DCPP case records and findings—the results of the investigation—are not accessible to the public. This confidentiality protects parents from undue discrimination. More importantly, it protects the privacy rights of the child. But parents should know that their case findings are not entirely confidential. State laws dictate what type of information from child abuse cases is protected and what information can be used for specific purposes.
DCPP case records are largely confidential. But substantiated findings are included in the CARI (Child Abuse Record Information) database. This means if DCPP investigates a parent for child abuse and issues a substantiated finding in his or her case, that parent’s information will be added to the database.
Typically, the CARI database is not accessible by the general public. A number of entities and agencies, however, can access the CARI database if the purpose is to prevent child abuse and ensure the safety of children in the care of adults. For example, in New Jersey, an employer can run a background check that may access information on the CARI database for positions involving childcare, medicine, education, or significant contact with children.

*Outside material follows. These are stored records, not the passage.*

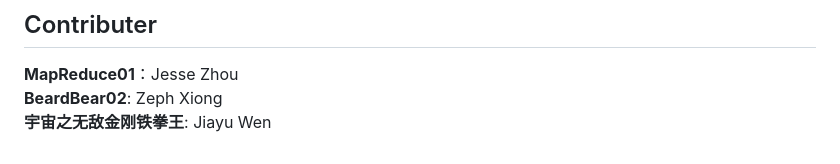
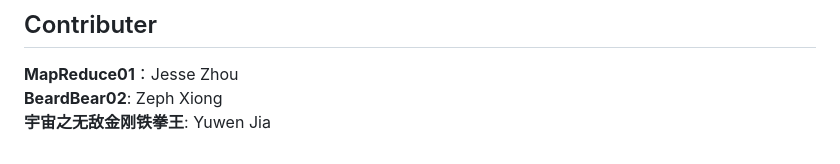
Before and after one commit to MapReduce01/OSINT-website, a Markdown page: README.md, the part around the change. GitHub-like rendering.

```diff
--- a/README.md
+++ b/README.md
@@ -102,4 +102,4 @@ Leaked email INFO should be put under this project root directory as well, and c
 ## Contributer
 **MapReduce01**：Jesse Zhou
 **BeardBear02**: Zeph Xiong
-**宇宙之无敌金刚铁拳王**: Jiayu Wen
+**宇宙之无敌金刚铁拳王**: Yuwen Jia
```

Similarly, government agencies, law enforcement agencies, adoption agencies, the DCPP, CPS agencies in other states, certain service provides, and the court may also be able to access the CARI database. Entities requesting CARI database information must submit the request in writing, stating the information needed and the purpose of the request. DCPP can only release pertinent information during these requests. DCPP does not include any other findings, including established, on the CARI database. Not surprisingly, a substantiated finding can significantly affect a parent’s life. It can cause a parent to lose his or her job or prevent him or her from obtaining employment or volunteer positions in fields such as childcare and education. It will also prevent that parent from ever becoming a foster parent or adopting.
Under the Child Abuse Treatment and Prevention Act, state CPS agencies are required to release findings or information regarding the fatality or near fatality of a child to the public. If the abuse caused the fatality or near fatality of the child, certain public entities may have access to information from DCPP case records such as the child’s demographics, the cause of the fatality or near fatality, and the offender’s relationship with the child.

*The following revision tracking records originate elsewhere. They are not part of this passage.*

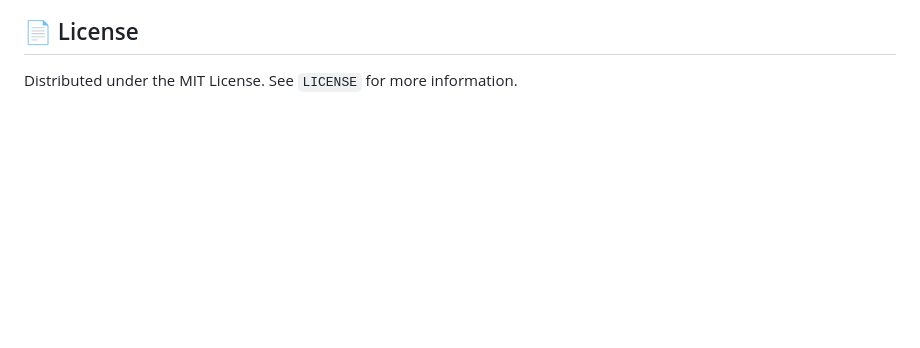
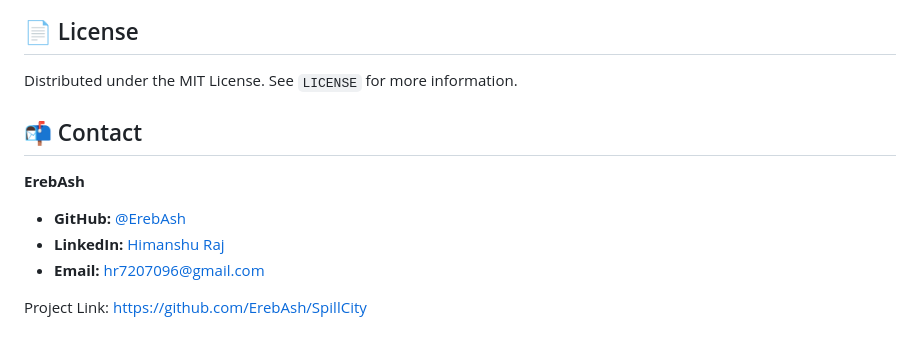
Before and after one commit to ErebAsh/SpillCity, a Markdown page: README.md, the part around one of its changes. Drawn GitHub-style; blank space fills up the shorter version.

Commit message:
docs: Add author contact information

```diff
--- a/README.md
+++ b/README.md
@@ -102,3 +100,13 @@ To set up your database schema and Row Level Security (RLS), copy and paste the
 ## 📄 License
 
 Distributed under the MIT License. See `LICENSE` for more information.
+
+## 📬 Contact
+
+**ErebAsh**
+
+*   **GitHub:** [@ErebAsh](https://github.com/ErebAsh)
+*   **LinkedIn:** [Himanshu Raj](https://www.linkedin.com/in/himanshurajjnu/)
+*   **Email:** [hr7207096@gmail.com](mailto:hr7207096@gmail.com)
+
+Project Link: [https://github.com/ErebAsh/SpillCity](https://github.com/ErebAsh/SpillCity)
```
Also changed, not shown: other parts of README.md (+3 -5 lines).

If you have questions about confidentiality in your DCPP case, you should speak with an experienced DCPP defense attorney in New Jersey. An attorney can evaluate your case and advise you on what information may be accessed and under what circumstances. If DCPP has issued a substantiated finding in your case, it is also well worth your time to speak with an attorney about appealing the finding. A substantiated finding is a permanent record of your case that will follow you for the rest of your life. Appealing the finding could result in the finding being changed from substantiated to established, which would remove your information from the CARI database.

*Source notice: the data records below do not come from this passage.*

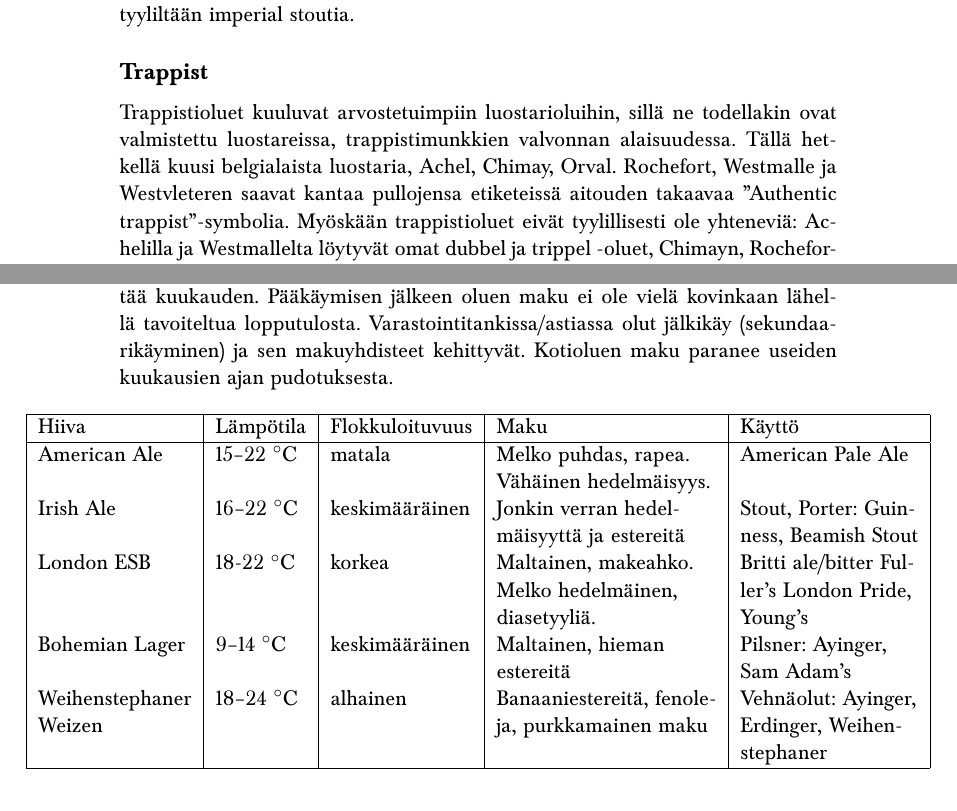
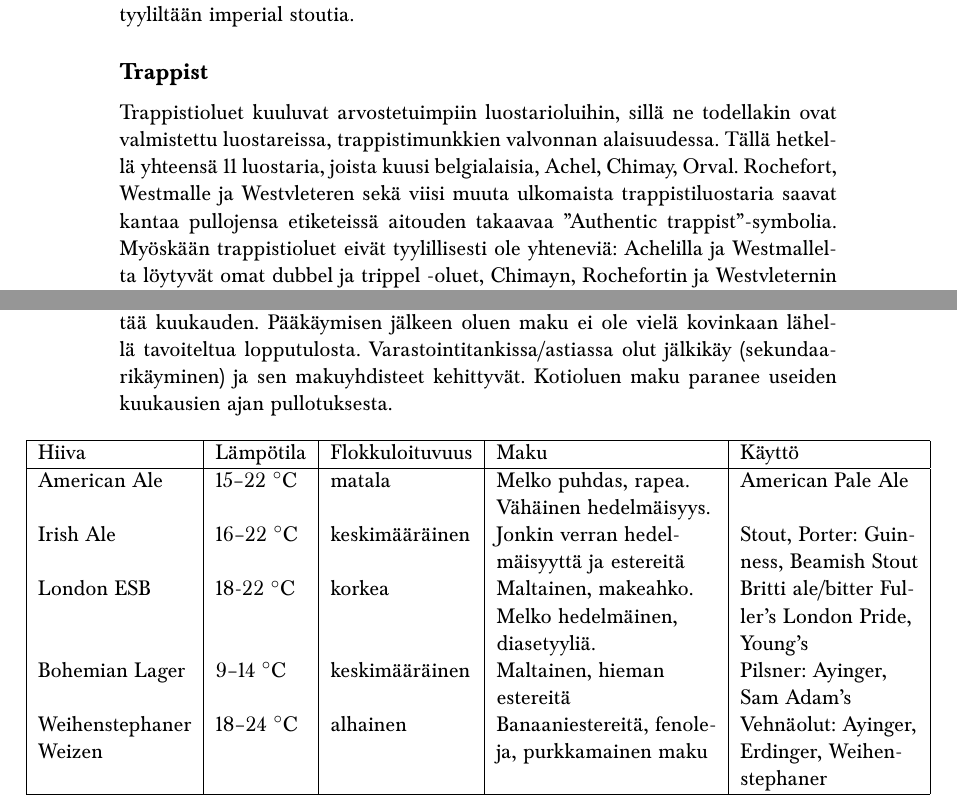
Before and after one commit to Polkury/polku-olutpruju, a LaTeX thesis (olutpruju.tex): two parts of pages 14 and 30 of 40, joined at a grey line, cut so that both start at the same text. Compiled offline with pdfLaTeX.

Commit message:
Ja lisää korjauksia

```diff
--- a/olutpruju.tex
+++ b/olutpruju.tex
@@ -216,7 +216,7 @@ Stout luotiin aikanaan porterin tummemmaksi ja täyteläisemmäksi versioksi. Aj
 
 \subsection*{Trappist}
 
-Trappistioluet kuuluvat arvostetuimpiin luostarioluihin, sillä ne todellakin ovat valmistettu luostareissa, trappistimunkkien valvonnan alaisuudessa. Tällä hetkellä kuusi belgialaista luostaria, Achel, Chimay, Orval. Rochefort, Westmalle ja Westvleteren saavat kantaa pullojensa etiketeissä aitouden takaavaa ''Authentic trappist''-symbolia. Myöskään trappistioluet eivät tyylillisesti ole yhteneviä: Achelilla ja Westmallelta löytyvät omat dubbel ja trippel -oluet, Chimayn, Rochefortin ja Westvleternin erikoisuuksina ovat tummat, alkoholipitoisuuksiltaan erittäin vahvat, maultaan monivivahteiset, lähes portviinimäiset oluet. Orvalin valikoima rajoittuu yhteen, runsaasti humaloituun, punertavaan ale-olueen.
+Trappistioluet kuuluvat arvostetuimpiin luostarioluihin, sillä ne todellakin ovat valmistettu luostareissa, trappistimunkkien valvonnan alaisuudessa. Tällä hetkellä yhteensä 11 luostaria, joista kuusi belgialaisia, Achel, Chimay, Orval. Rochefort, Westmalle ja Westvleteren sekä viisi muuta ulkomaista trappistiluostaria saavat kantaa pullojensa etiketeissä aitouden takaavaa ''Authentic trappist''-symbolia. Myöskään trappistioluet eivät tyylillisesti ole yhteneviä: Achelilla ja Westmallelta löytyvät omat dubbel ja trippel -oluet, Chimayn, Rochefortin ja Westvleternin erikoisuuksina ovat tummat, alkoholipitoisuuksiltaan erittäin vahvat, maultaan monivivahteiset, lähes portviinimäiset oluet. Orvalin valikoima rajoittuu yhteen, runsaasti humaloituun, punertavaan ale-olueen.
 
 \subsection*{Vehnäoluet (saksa)}
 
@@ -585,7 +585,7 @@ Karbonyyliyhdisteitä joista merkittävin on diasetyyli, joka antaa voimaisen, h
 Haitallisia ja epätoivottuja. Yleisin on dimetyylisulfidi (DMS), joka antaa keitettyjen vihannesten maun.
 \end{description}
 
-Pääkäyminen (primäärikäyminen) pintahiivaoluilla kestää noin viikon, jona aikana pääosa alkoholista muodostuu. Pohjahiivoilla pääkäyminen saattaa kestää kuukauden. Pääkäymisen jälkeen oluen maku ei ole vielä kovinkaan lähellä tavoiteltua lopputulosta. Varastointitankissa/astiassa olut jälkikäy (sekundaarikäyminen) ja sen makuyhdisteet kehittyvät. Kotioluen maku paranee useiden kuukausien ajan pudotuksesta.
+Pääkäyminen (primäärikäyminen) pintahiivaoluilla kestää noin viikon, jona aikana pääosa alkoholista muodostuu. Pohjahiivoilla pääkäyminen saattaa kestää kuukauden. Pääkäymisen jälkeen oluen maku ei ole vielä kovinkaan lähellä tavoiteltua lopputulosta. Varastointitankissa/astiassa olut jälkikäy (sekundaarikäyminen) ja sen makuyhdisteet kehittyvät. Kotioluen maku paranee useiden kuukausien ajan pullotuksesta.
 
 \begin{table}[hb]
 \centerline{
```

Fighting to protect your right to privacy is stressful, but the knowledgeable attorneys at the Williams Law Group, LLC have the experience needed to defend your rights and protect the child’s best interests. Located in Short Hills, New Jersey, Williams Law Group, LLC provides compassionate and dedicated legal services to Union, Bergen, Essex, Hudson, Morris, Monmouth, and Middlesex counties, and the surrounding areas. Our knowledgeable attorneys handle divorce and family law, child custody, and child abuse/neglect cases. Call our office at (908) 810-1083, email us at firstname.lastname@example.org, or contact us through our confidential online form to schedule a consultation and ultimately get you connected with an experienced New Jersey divorce and child custody attorney.